Research Shows Bosses Are More Likely To Be Psychopaths | KERA News

Research Shows Bosses Are More Likely To Be Psychopaths

Jan 6, 2015

While psychopaths reportedly make up about 1 percent of the country, they occupy nearly 4 percent of its management positions. These figures are part of a study co-authored by Craig Neumann, a professor of psychology at the University of North Texas. He talks about what this means, and how it could affect the workplace.

Interview Highlights: Craig Neumann ...

... on the meaning of psychopath:

"A psychopath technically is a personality disorder. It involves an individual who displays behavioral characteristics in four major domains: Interpersonal manipulativeness / deceitfulness / grandiosity - the second domain is emotional or effective coldness /callousness - the third domain is behavioral impulsivity / recklessness a thrill seeking sort of behavioral style - the fourth domain is an overt antisociality, and this doesn't necessarily just involve criminality but this  involves individuals who fail to conform to social conventions.
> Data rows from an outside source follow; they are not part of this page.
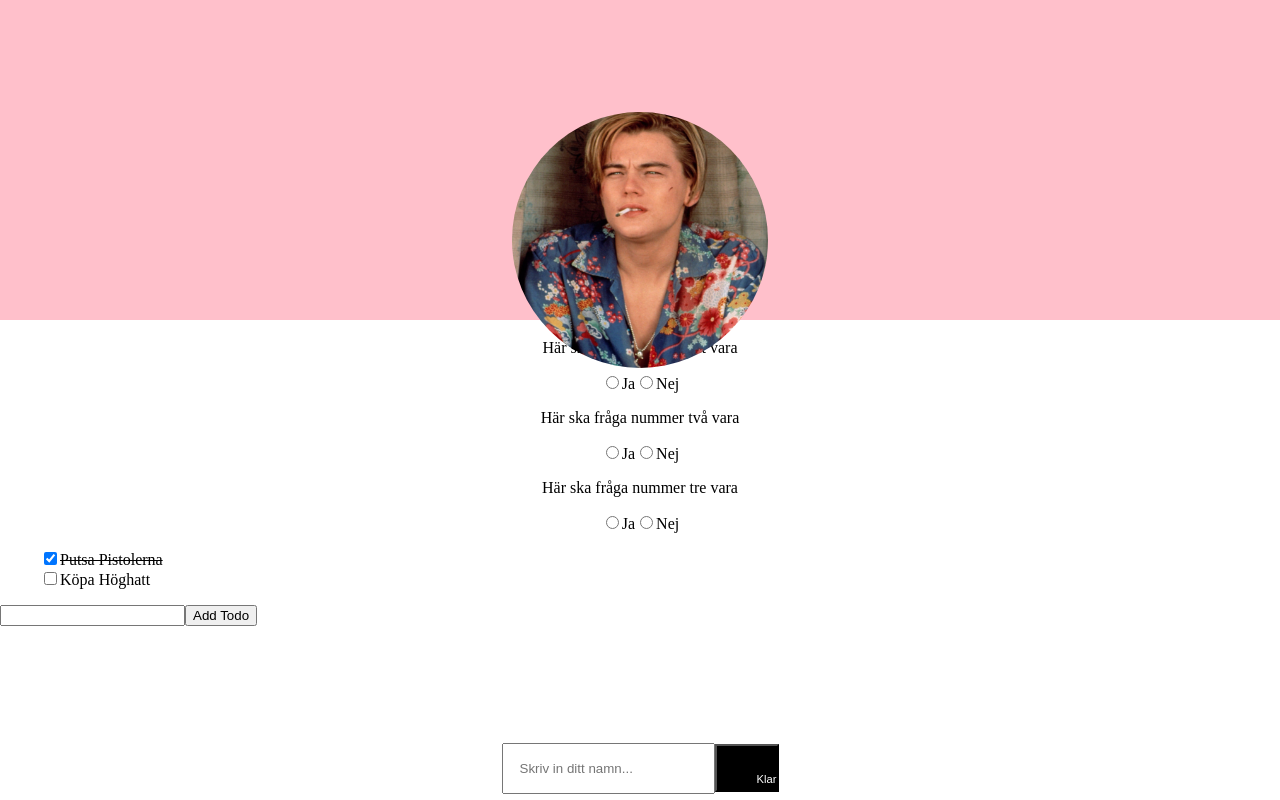
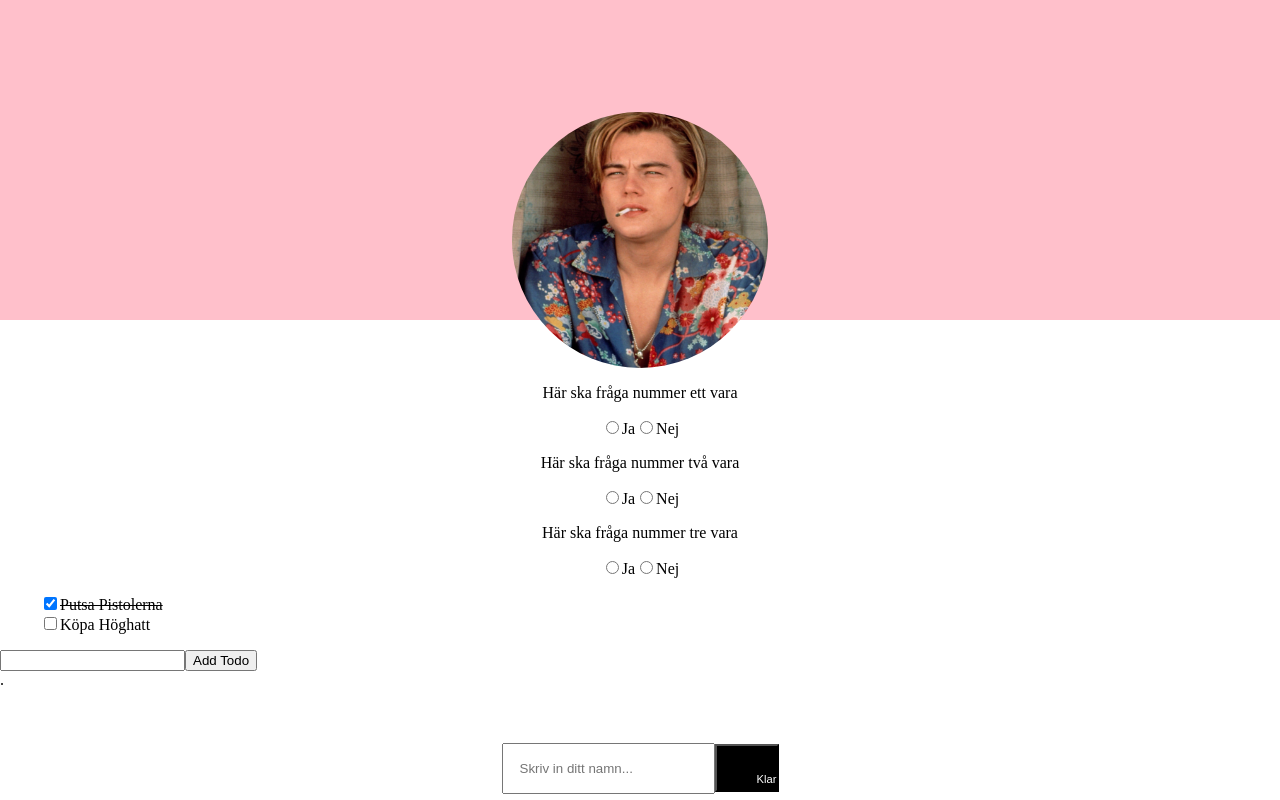
Before and after one commit to 1974pontus/R-U-CHORE, a React (Create React App) app: page / in a window 1280 px wide. Built offline with nearby package versions, Linux system fonts and the light colour scheme.

Commit message:
using hooks and working on profile

```diff
--- a/src/components/Layout.tsx
+++ b/src/components/Layout.tsx
@@ -1,4 +1,4 @@
-import React from "react";
+import React, { useState, CSSProperties } from "react";
 import ProfileImg from './ViewContainer/ProfileImg'
 import Header from './Header'
 import Title from './ViewContainer/Title';
@@ -17,17 +17,31 @@ import ProfileView from "./ViewContainer/ProfileView";
 // }
 
 const Layout = () => {
+    const [profile, setProfile] = useState('')
+
+    const handleProfileSelected = (profile: string) => {
+      setProfile(profile)
+    }
+
+    console.log(profile)
     return (
 
       <div>
         <ProfileImg />
         <Header />
         <Title />
-        <MainView />
-         <ProfileView/>
-
+        <MainView onProfilSelected={handleProfileSelected}/>
+        <ProfileView />
+         <div style={marginbottom}>.</div>
       </div>
     );
   };
 
-  export default Layout
+
+export default Layout
+
+
+
+const marginbottom: CSSProperties = {
+  marginBottom: '10rem'
+}
--- a/src/components/ViewContainer/Footer.tsx
+++ b/src/components/ViewContainer/Footer.tsx
@@ -10,7 +10,7 @@ function Footer(props: Props) {
 return (
     <footer style={footerContainer}>
         <input style={inputFelt} type="text" id="name" name="name" placeholder={props.inputplaceholder} />
-        <button value="" style={mainButton}> {props.buttontext} </button>
+        <button style={mainButton}>{props.buttontext}</button>
         {/* prop */}
     </footer>
 )
--- a/src/components/ViewContainer/MainView.tsx
+++ b/src/components/ViewContainer/MainView.tsx
@@ -1,10 +1,13 @@
 import React from 'react';
 import QuestionForm from "./QuestionForm";
 
+interface Props {
+    onProfilSelected: (profile: string) => void
+}
 
-const MainView = () => {
+const MainView = (props: Props) => {
 return (
-    <QuestionForm />
+    <QuestionForm onSubmit={props.onProfilSelected}/>
 )
 }
 
--- a/src/components/ViewContainer/QuestionForm.tsx
+++ b/src/components/ViewContainer/QuestionForm.tsx
@@ -1,15 +1,21 @@
-import React from "react";
+import React, { FormEvent } from "react";
 import {CSSProperties} from 'react'
 import Footer from "./Footer";
 
-/* interface QuestionForm {
-  htmlFor: string;
-} */
+interface Props {
+  onSubmit: (profil: string) => void;
+}
 
 
-const QuestionForm = () => {
+const QuestionForm = (props: Props) => {
+  const handleOnSubmit = (e: FormEvent) => {
+    e.preventDefault()
+    //TODO: Ta reda på vem man blev
+    props.onSubmit("leo")
+  }
+
   return (
-    <form style={questionForm}>
+    <form onSubmit={handleOnSubmit} style={questionForm}>
       <p>Här ska fråga nummer ett vara</p>
       <input type="radio" id="Q1Yes" name="Q1" value="Yes" />
       <label htmlFor="Q1">Ja</label>
@@ -38,6 +44,7 @@ const QuestionForm = () => {
 };
 
 const questionForm: CSSProperties = {
+ marginTop: '4rem',
 textAlign: 'center',
 width: '100%'
 }
```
So it's an individual who displays high levels of these traits and these four domains chronically over time."

... on how a psychopathic boss can affect a business:

"We know that it creates increased conflict between work and family life - an increase in emotional distress that have to work with such bosses and perhaps most notably it has a strong impact on job satisfaction."

... on why management positions attract psychopaths:

"This is a very interesting question - in fact it may be a bit of a chicken and an egg question. In business settings it's often a case that to be a good salesman one presents a fairly slick package. Now I'm not saying that sales individuals are liars by any means - but they present an image of the product that is in the best terms and so psychopaths tend to lie to manipulate and deceive and so maybe the case that certain interpersonal characteristics: manipulativeness, deceitfulness, and emotional characteristics like callousness are actually helpful in some senses in the business environment when conducting a deal from the extreme of a hostile takeover to perhaps more mundane elements of trying to make a sale in the local community."

... on what to do if your boss is a psychopath:

"Well the first and foremost piece of advice is to document. It's very important to document any sorts of e-mail interactions, any sort of in-the-hall conversation - write down in a note, date it - if you can have witnesses. In the more extreme case the individual - it might be best for them to seek a job in some other part of the organization or consider leaving and going to a new organization.  It can be the case that if say an employee went to human resources and they spoke about what's going on between them and their psychopathic boss that the human resource individual when they go to meet with the boss they find that "oh this is a nice guy, how could this person ever do anything of the nature that the employee is accusing them" so it's very important to document and very important to consider one's well-being and whether it's worth staying with such an organization."

Aftermath is a non-profit organization that provides resources and support for victims of psychopathy.